TASK BRIEF –
Within the records, how many lines hold the word "Amount"? State that number alone.

Revision tracking records
==*==

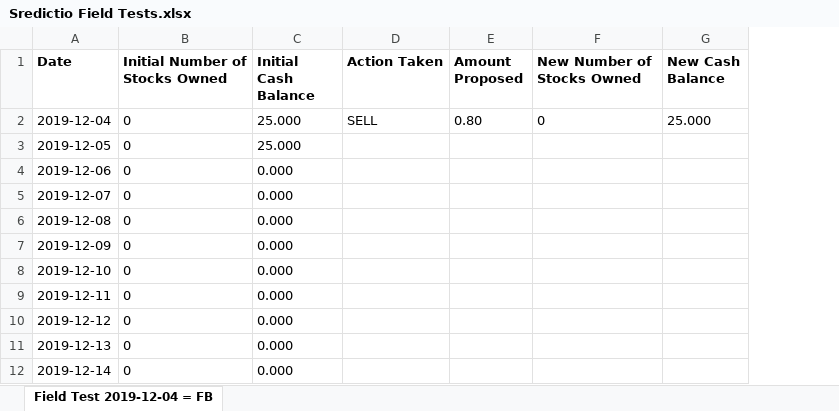
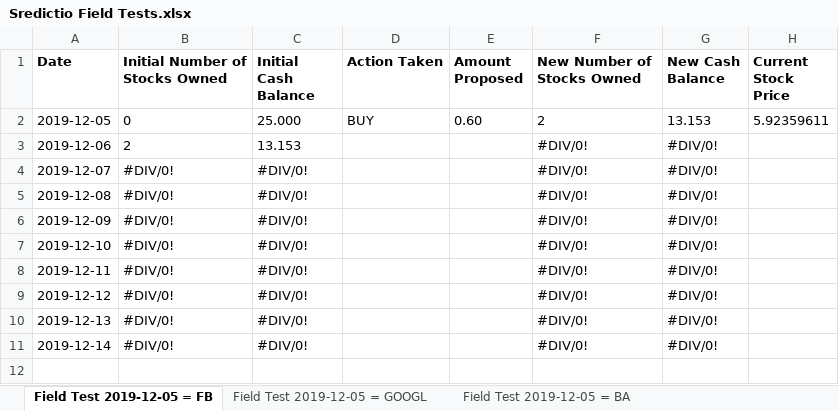
Before and after one commit to Oxyhydride/Sredictio, an Excel workbook: Extra Resources/Field Tests/Sredictio Field Tests.xlsx, sheet Field Test 2019-12-05 = FB, drawn as a sheet; values as stored, in another font and other column widths than the file's, no borders; conditional formats not drawn; removed rows and columns are numbered as before the commit, all else as after; the diff names each change by its address in the sheet, - before the commit and + after, or states it on an @@ line.

Commit message:
Update 1575518019
- More field tests were added in `Sredictio Field tests.xlsx`
- Fixed major bug in `main.py`
- Made the suggested action less random in `main.py`
- Updated the model to have LBW = 20
- Updated `requirements.txt`
- Updated `stockHistory.csv` with field test data
- Updated `train.py`

```diff
--- a/Extra Resources/Field Tests/Sredictio Field Tests.xlsx (sheet Field Test 2019-12-05 = FB)
+++ b/Extra Resources/Field Tests/Sredictio Field Tests.xlsx (sheet Field Test 2019-12-05 = FB)
-sheet tab: Field Test 2019-12-04 = FB
+sheet tab: Field Test 2019-12-05 = FB
+sheet tab: Field Test 2019-12-05 = GOOGL
+sheet tab: Field Test 2019-12-05 = BA
+column H (Current Stock Price), row 2: 5.92359611
-row 2: 2019-12-04 | 0 | 25.000 | SELL | 0.80 | 0 | 25.000
-D2 (Action Taken): (empty)
+D2 (Action Taken): BUY
-E2 (Amount Proposed): (empty)
+E2 (Amount Proposed): 0.60
-F2 (New Number of Stocks Owned): (empty)
+F2 (New Number of Stocks Owned): 2
-G2 (New Cash Balance): (empty)
+G2 (New Cash Balance): 13.153
-B3 (Initial Number of Stocks Owned): 0
+B3 (Initial Number of Stocks Owned): 2
-C3 (Initial Cash Balance): 0.000
+C3 (Initial Cash Balance): 13.153
-F3:F11 (New Number of Stocks Owned): (empty)
+F3:F11 (New Number of Stocks Owned): #DIV/0!
-G3:G11 (New Cash Balance): (empty)
+G3:G11 (New Cash Balance): #DIV/0!
-B4:B11 (Initial Number of Stocks Owned): 0
+B4:B11 (Initial Number of Stocks Owned): #DIV/0!
-C4:C11 (Initial Cash Balance): 0.000
+C4:C11 (Initial Cash Balance): #DIV/0!
```
Also changed, not shown: other sheet tabs, formulas that keep their value, Extra Resources/Statistical Analysis/Sredictio Data Tracking.xlsx, 6 other files.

==*==

ANSWER FOR THE TASK –
2